c. 1200, 'mild, gentle, kind courteous,' from Old French debonaire, from de bon' aire 'of good race,' originally used of hawks, hence, 'thoroughbred' (opposite of French demalaire); aire here is perhaps from Latin ager 'place, field' (from PIE root agro- 'field') on notion of 'place of origin.' Used in Middle English to mean 'docile, courteous,' it became obsolete and was revived with an altered sense of 'pleasantly light-hearted and affable' (1680s). OED says it is 'now a literary archaism, often assimilated in spelling to modern French débonnaire. (Online Etymological Dictionary)
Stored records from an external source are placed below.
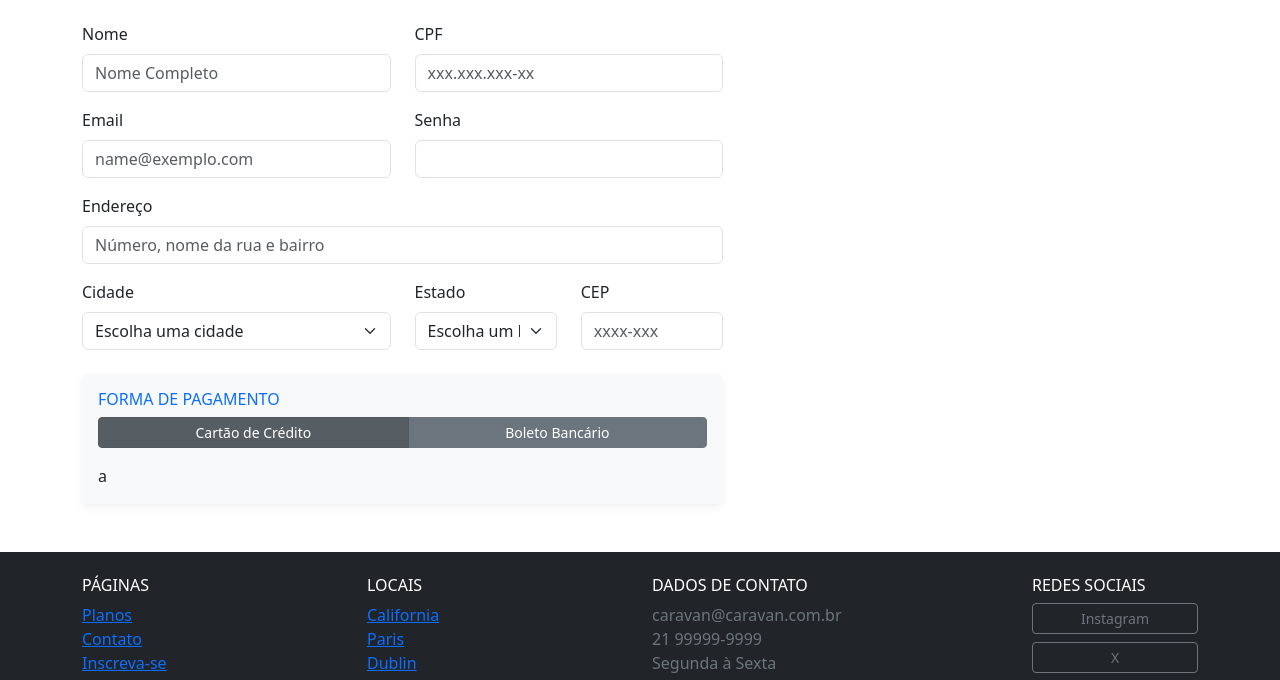
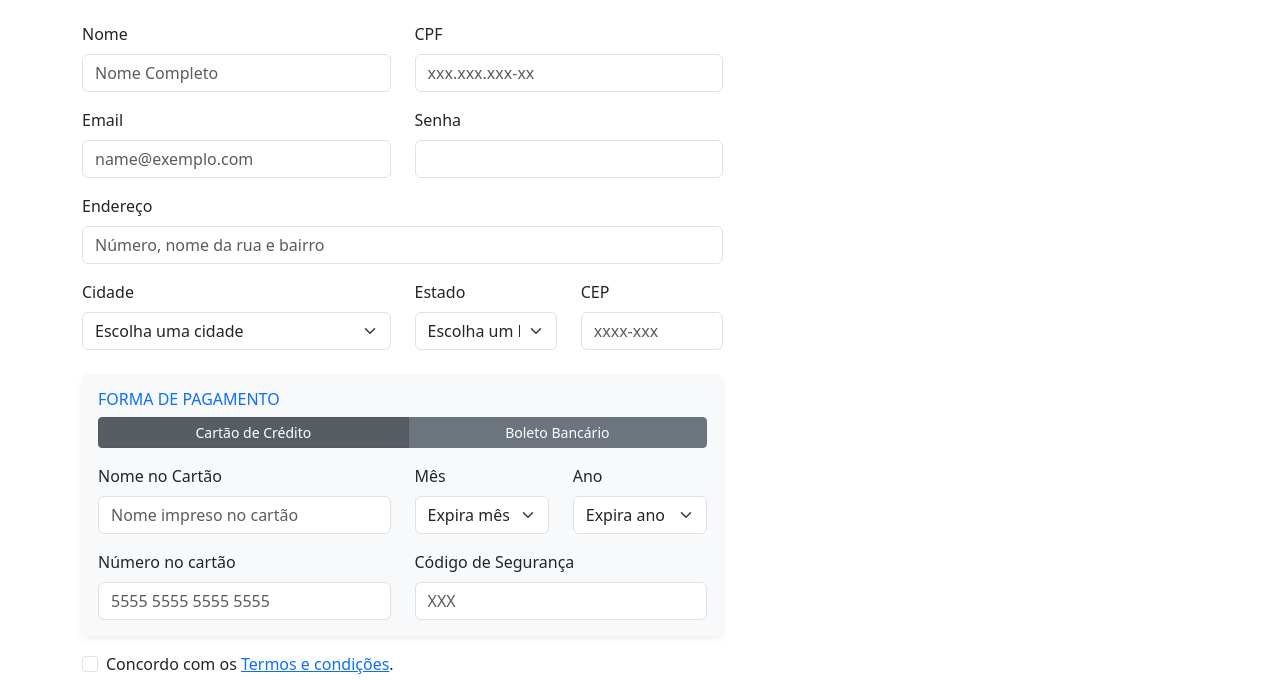
Before and after one commit to guioliveirx/caravan-bootstrap, a plain HTML site: page pages/inscricao.html in a window 1280 px wide. Shown: the part 238-918 px from the top of the page. Drawn offline with Linux system fonts and the light colour scheme.

Commit message:
feat: create paymant form

```diff
--- a/pages/inscricao.html
+++ b/pages/inscricao.html
@@ -162,8 +162,8 @@
                             <input type="text" class="form-control" name="icep" id="input-cep" placeholder="xxxx-xxx">
                         </div>
                     </form>
-                    <form action="">
-                        <div class="bg-light rounded box-shadow p-3 mt-4">
+                    <!-- Formas de Pagamento -->
+                    <div class="bg-light rounded box-shadow p-3 mt-4 mb-3">
                         <h2 class="h6 text-primary text-uppercase">
                             Forma de Pagamento
                         </h2>
@@ -175,13 +175,76 @@
                         </nav>
                         <!-- Conteudos dos Botões de Pagamento -->
                         <div class="tab-content" id="pagamento-conteudo">
-                                <div class="tab-pane fade show active" id="pagamento-credito" role="tabpanel" aria-labelledby="pagamento-credito-tab" tabindex="0">a</div>
+                            <!-- Cartão de Crédito -->
+                            <div class="tab-pane fade show active" id="pagamento-credito" role="tabpanel" aria-labelledby="pagamento-credito-tab" tabindex="0">
+                                <form class="row row-gap-3">
+                                    <!-- Nome no Cartão -->
+                                    <div class="col-sm-6">
+                                        <label for="input-nome-cartao" class="form-label">Nome no Cartão</label>
+                                        <input type="text" class="form-control" name="inomecartao" id="input-nome-cartao" placeholder="Nome impreso no cartão">
+                                    </div>
+                                    <!-- Mês de Validade -->
+                                    <div class="col-md-3 col-6">
+                                        <label for="input-validade-mes" class="form-label">Mês</label>
+                                        <select name="ivalidadeMes" id="input-validade-mes" class="form-select" aria-label="Opção de cidades">
+                                            <option selected disabled>Expira mês ...</option>
+                                            <option value="janeiro">Janeiro</option>
+                                            <option value="fevereiro">Fevereiro</option>
+                                            <option value="marco">Março</option>
+                                            <option value="abril">Abril</option>
+                                            <option value="maio">Maio</option>
+                                            <option value="junho">Junho</option>
+                                            <option value="julho">Julho</option>
+                                            <option value="agosto">Agosto</option>
+                                            <option value="setembro">Setembro</option>
+                                            <option value="outubro">Outubro</option>
+                                            <option value="novembro">Novembro</option>
+                                            <option value="dezembro">Dezembro</option>
+                                        </select>
+                                    </div>
+                                    <!-- Ano de Validade -->
+                                    <div class="col-md-3 col-6">
+                                        <label for="input-validade-ano" class="form-label">Ano</label>
+                                        <select name="ivalidadeAno" id="input-validade-ano" class="form-select" aria-label="Opção de anos de validade">
+                                            <option selected disabled>Expira ano ...</option>
+                                            <option value="janeiro">2025</option>
+                                            <option value="fevereiro">2026</option>
+                                            <option value="marco">2027</option>
+                                            <option value="abril">2028</option>
+                                            <option value="maio">2029</option>
+                                            <option value="junho">2030</option>
+                                            <option value="julho">2031</option>
+                                            <option value="agosto">2032</option>
+                                            <option value="setembro">2033</option>
+                                            <option value="outubro">2034</option>
+                                            <option value="novembro">2035</option>
+                                            <option value="dezembro">2036</option>
+                                        </select>
+                                    </div>
+                                    <!-- Número do Cartão -->
+                                    <div class="col-sm-6">
+                                        <label for="input-numero-cartao" class="form-label">Número no cartão</label>
+                                        <input type="number" class="form-control" name="inumeroCartao" id="input-numero-cartao" placeholder="5555 5555 5555 5555">
+                                    </div>
+                                    <!-- Código de Segurança -->
+                                    <div class="col-sm-6">
+                                        <label for="input-codigo-seguranca" class="form-label">Código de Segurança</label>
+                                        <input type="number" class="form-control" name="icodigoSeguranca" id="input-codigo-seguranca" placeholder="XXX">
+                                    </div>
+                                </form>
+                            </div>
+                            <!-- Boleto Bancário -->
                             <div class="tab-pane fade" id="pagamento-boleto" role="tabpanel" aria-labelledby="forma-pagamento-boleto-tab" tabindex="0">
                                 <p class="lead"><small>Clique em contratar plano que enviaremos um boleto para o seu e-mail.</small></p>
                             </div>
                         </div>
                     </div>
-                    </form>
+                    <!-- Concordar com os Termos -->
+                    <div class="mb-3 form-check">
+                        <input type="checkbox" class="form-check-input" id="exampleCheck1">
+                        <label class="form-check-label" for="exampleCheck1">Concordo com os <a href="#">Termos e condições</a>.</label>
+                    </div>
+                    <button type="submit" class="btn btn-primary btn-lg">Contratar Plano</button>
                 </div>
             </div>
         </section>
```
Lines whose indentation alone changed are shown as unchanged.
In Anglo-French, someone who was genteel and well-brought-up was described as 'deboneire' - literally 'of good family or nature' (from three words: 'de bon aire'). When the word was borrowed into English in the 13th century, it basically meant 'courteous,' a narrow sense now pretty much obsolete. Today's 'debonair' incorporates charm, polish, and worldliness, often combined with a carefree attitude (think James Bond). And yes, we tend to use this sense mostly, though not exclusively, of men. In the 19th century, we took the 'carefree' part and made it a sense all its own. 'The crowd that throngs the wharf as the steamer draws alongside is gay and debonair; it is a noisy, cheerful, gesticulating crowd,' wrote Somerset Maugham in 1919 in his novel The Moon and Sixpence. (Merriam-Webster)